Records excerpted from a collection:
▬▬▬▬▬▬▬▬▬▬

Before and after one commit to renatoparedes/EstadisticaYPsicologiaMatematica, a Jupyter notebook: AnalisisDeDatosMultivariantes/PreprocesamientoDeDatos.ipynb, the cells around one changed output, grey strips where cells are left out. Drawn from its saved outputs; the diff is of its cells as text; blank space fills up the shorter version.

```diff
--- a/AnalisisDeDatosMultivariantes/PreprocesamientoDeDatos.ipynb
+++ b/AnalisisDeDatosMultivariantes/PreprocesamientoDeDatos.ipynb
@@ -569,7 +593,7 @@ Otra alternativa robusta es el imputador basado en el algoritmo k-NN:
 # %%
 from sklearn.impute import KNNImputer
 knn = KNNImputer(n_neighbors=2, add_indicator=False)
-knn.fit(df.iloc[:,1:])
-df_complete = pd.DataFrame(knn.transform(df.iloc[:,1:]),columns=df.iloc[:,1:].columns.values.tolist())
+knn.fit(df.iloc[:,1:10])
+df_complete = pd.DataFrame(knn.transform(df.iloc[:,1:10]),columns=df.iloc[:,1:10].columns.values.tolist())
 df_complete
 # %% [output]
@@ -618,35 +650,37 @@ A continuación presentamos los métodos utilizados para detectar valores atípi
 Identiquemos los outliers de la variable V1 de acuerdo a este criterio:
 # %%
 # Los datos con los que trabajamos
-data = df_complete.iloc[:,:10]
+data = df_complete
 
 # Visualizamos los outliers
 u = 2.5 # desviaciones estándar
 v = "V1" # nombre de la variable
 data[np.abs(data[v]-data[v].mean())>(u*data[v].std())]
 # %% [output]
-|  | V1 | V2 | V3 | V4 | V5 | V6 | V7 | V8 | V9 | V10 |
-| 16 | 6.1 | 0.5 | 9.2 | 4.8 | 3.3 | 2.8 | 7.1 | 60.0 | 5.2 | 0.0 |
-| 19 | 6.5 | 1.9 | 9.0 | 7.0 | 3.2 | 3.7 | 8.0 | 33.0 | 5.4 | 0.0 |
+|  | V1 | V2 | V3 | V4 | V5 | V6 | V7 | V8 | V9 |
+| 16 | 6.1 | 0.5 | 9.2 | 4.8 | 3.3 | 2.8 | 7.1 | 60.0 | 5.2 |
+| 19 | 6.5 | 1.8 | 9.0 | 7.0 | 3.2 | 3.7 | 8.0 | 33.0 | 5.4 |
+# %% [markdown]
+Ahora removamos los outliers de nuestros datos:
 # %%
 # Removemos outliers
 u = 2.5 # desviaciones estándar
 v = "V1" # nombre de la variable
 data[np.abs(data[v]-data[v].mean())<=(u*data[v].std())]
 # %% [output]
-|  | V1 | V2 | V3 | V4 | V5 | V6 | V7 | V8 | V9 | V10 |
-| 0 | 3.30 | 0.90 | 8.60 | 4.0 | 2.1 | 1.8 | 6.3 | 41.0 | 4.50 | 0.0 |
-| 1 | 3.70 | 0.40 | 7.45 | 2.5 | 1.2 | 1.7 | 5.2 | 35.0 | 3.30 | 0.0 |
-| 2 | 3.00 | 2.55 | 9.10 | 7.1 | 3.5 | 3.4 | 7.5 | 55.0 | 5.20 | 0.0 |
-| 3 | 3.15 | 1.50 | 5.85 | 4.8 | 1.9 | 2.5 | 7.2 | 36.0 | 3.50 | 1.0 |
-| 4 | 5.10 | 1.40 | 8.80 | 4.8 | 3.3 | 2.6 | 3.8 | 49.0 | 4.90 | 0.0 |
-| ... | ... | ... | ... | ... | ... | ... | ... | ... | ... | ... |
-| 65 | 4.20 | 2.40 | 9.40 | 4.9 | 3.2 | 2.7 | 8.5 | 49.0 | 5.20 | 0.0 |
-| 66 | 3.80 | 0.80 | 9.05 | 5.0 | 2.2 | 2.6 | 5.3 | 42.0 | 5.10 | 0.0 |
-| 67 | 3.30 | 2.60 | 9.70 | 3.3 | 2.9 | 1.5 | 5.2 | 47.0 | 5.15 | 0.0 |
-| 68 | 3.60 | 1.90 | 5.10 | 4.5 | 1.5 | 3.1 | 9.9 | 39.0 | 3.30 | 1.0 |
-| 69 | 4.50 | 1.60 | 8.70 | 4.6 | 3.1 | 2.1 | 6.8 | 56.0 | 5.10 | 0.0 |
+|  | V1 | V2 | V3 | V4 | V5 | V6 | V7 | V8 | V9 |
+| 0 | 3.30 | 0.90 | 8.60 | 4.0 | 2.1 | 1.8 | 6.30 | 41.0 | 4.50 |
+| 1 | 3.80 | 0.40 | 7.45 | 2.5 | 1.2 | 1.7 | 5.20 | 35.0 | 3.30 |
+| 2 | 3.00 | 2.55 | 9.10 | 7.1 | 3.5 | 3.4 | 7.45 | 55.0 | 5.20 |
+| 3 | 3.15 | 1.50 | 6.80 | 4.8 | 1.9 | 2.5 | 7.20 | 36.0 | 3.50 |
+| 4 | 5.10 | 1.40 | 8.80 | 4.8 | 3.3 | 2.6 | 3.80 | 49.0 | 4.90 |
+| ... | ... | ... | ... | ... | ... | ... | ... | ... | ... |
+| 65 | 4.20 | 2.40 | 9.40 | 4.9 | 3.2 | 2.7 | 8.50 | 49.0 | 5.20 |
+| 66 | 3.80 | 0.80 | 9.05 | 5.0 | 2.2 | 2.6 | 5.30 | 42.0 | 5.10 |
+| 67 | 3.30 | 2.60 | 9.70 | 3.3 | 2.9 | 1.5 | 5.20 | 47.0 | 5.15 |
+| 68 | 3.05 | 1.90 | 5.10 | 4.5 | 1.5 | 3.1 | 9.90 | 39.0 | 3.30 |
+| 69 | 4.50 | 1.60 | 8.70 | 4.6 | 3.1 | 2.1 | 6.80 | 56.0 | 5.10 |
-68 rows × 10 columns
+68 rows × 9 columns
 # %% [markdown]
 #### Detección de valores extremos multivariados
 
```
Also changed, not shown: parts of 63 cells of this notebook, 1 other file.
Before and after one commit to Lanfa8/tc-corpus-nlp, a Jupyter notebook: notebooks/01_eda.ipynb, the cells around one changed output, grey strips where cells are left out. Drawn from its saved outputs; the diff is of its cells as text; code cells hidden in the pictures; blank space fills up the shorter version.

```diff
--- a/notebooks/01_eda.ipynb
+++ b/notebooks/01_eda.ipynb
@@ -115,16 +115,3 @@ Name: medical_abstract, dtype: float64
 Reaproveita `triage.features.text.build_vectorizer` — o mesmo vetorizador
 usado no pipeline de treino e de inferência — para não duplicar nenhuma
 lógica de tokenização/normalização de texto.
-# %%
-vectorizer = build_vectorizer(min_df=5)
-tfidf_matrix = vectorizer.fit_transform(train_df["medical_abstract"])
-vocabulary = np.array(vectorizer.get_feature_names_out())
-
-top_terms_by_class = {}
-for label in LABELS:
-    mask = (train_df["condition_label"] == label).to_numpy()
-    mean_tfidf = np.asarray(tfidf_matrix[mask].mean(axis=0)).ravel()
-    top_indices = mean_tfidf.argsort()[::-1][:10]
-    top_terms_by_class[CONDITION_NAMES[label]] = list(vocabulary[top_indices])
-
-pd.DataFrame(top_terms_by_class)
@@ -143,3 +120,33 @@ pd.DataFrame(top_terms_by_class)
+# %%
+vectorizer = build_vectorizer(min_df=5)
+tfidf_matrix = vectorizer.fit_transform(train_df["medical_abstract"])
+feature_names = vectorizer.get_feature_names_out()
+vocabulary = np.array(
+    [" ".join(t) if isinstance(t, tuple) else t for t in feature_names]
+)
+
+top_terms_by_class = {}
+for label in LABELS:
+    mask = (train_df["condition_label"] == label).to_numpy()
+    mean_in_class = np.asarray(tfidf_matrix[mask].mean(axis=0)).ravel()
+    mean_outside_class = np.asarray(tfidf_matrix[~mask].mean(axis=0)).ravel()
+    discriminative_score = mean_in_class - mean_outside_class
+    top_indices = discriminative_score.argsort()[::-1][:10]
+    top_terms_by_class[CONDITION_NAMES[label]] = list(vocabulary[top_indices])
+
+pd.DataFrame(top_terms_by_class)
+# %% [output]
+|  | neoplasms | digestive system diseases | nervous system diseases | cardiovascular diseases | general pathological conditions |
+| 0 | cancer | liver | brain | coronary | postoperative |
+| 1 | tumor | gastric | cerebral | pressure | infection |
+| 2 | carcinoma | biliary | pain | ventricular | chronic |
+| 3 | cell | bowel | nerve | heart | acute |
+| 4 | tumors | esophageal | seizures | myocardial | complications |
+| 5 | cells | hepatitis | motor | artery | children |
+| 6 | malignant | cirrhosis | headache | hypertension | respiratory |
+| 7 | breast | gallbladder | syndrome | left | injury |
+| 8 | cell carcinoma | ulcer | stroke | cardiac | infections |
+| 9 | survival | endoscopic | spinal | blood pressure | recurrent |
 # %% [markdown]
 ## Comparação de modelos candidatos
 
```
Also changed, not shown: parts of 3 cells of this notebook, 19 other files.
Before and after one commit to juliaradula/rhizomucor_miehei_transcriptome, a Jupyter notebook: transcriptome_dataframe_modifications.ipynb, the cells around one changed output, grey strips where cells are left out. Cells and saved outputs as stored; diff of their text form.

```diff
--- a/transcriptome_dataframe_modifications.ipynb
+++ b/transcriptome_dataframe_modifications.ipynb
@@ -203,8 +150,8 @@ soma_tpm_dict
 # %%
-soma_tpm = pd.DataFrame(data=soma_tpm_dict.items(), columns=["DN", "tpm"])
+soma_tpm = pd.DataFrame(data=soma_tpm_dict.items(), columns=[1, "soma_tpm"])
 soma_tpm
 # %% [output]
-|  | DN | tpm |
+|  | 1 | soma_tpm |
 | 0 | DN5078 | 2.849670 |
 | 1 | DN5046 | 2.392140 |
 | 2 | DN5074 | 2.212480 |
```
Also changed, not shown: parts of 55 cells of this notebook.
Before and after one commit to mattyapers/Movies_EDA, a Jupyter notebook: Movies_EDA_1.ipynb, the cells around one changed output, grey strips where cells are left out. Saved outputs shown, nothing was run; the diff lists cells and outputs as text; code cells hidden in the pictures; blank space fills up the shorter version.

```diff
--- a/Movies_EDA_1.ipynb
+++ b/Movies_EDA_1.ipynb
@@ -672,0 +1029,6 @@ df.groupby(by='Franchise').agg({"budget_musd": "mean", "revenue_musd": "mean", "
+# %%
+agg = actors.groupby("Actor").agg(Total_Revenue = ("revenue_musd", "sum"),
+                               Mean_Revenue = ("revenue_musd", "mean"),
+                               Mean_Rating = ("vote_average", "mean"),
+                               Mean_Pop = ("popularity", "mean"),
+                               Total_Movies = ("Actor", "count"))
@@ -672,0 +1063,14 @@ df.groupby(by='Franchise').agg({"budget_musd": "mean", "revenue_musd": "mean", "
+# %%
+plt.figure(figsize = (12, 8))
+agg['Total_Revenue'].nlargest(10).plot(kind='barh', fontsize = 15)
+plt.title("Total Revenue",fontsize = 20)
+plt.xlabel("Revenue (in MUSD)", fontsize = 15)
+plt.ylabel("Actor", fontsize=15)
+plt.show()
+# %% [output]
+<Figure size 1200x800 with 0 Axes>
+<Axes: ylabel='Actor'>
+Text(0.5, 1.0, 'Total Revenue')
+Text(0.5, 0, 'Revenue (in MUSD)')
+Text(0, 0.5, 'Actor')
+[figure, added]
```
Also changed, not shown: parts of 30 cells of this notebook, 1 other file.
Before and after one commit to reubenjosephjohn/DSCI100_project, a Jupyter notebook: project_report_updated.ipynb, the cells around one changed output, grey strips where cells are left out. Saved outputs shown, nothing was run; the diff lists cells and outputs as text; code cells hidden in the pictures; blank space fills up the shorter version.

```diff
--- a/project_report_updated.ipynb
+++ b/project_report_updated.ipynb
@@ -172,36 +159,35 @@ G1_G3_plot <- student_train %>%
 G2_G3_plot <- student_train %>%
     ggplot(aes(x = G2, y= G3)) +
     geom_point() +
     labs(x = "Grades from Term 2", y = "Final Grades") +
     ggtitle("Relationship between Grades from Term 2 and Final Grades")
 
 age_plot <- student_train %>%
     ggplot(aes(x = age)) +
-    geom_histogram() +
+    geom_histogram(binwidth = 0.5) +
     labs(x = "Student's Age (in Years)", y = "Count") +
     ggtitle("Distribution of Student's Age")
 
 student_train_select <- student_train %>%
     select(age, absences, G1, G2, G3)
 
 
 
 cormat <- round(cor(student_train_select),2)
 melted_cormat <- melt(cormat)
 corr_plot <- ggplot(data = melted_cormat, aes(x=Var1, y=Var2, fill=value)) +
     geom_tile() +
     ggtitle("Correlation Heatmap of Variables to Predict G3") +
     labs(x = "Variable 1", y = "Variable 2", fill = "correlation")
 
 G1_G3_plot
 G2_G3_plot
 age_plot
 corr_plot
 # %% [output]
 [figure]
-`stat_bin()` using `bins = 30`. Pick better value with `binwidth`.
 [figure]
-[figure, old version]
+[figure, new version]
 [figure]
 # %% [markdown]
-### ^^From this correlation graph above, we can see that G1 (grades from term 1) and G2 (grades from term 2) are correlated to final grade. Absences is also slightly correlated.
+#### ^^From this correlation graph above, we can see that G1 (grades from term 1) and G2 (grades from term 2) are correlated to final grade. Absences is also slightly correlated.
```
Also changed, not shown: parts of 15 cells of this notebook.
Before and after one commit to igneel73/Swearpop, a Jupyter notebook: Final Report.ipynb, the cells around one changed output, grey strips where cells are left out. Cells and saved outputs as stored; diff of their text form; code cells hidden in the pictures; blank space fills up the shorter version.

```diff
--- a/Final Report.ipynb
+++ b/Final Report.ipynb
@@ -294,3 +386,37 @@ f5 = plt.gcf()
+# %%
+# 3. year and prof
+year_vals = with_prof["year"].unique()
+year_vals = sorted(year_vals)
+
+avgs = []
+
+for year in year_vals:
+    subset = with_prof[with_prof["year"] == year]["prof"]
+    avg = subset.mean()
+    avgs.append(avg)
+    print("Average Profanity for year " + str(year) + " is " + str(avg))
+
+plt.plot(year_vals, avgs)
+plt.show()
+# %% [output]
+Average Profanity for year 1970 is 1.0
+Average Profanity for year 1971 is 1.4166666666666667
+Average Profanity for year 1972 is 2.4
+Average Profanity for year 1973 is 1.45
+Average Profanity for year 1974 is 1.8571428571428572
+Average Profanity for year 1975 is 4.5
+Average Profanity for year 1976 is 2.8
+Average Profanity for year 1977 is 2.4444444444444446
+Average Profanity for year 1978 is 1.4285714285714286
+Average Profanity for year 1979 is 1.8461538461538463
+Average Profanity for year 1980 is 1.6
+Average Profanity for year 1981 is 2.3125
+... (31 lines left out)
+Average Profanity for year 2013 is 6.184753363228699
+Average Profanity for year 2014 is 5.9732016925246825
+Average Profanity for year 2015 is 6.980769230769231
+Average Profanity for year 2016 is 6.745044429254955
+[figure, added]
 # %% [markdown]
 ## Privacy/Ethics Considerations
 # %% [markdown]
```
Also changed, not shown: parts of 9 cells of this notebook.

▬▬▬▬▬▬▬▬▬▬

=== WORK TASK ===
Find every line in the records that contains the word "code"; copy those lines.

=== EXERCISE OUTPUT ===
Before and after one commit to Lanfa8/tc-corpus-nlp, a Jupyter notebook: notebooks/01_eda.ipynb, the cells around one changed output, grey strips where cells are left out. Drawn from its saved outputs; the diff is of its cells as text; code cells hidden in the pictures; blank space fills up the shorter version.
Before and after one commit to mattyapers/Movies_EDA, a Jupyter notebook: Movies_EDA_1.ipynb, the cells around one changed output, grey strips where cells are left out. Saved outputs shown, nothing was run; the diff lists cells and outputs as text; code cells hidden in the pictures; blank space fills up the shorter version.
Before and after one commit to reubenjosephjohn/DSCI100_project, a Jupyter notebook: project_report_updated.ipynb, the cells around one changed output, grey strips where cells are left out. Saved outputs shown, nothing was run; the diff lists cells and outputs as text; code cells hidden in the pictures; blank space fills up the shorter version.
Before and after one commit to igneel73/Swearpop, a Jupyter notebook: Final Report.ipynb, the cells around one changed output, grey strips where cells are left out. Cells and saved outputs as stored; diff of their text form; code cells hidden in the pictures; blank space fills up the shorter version.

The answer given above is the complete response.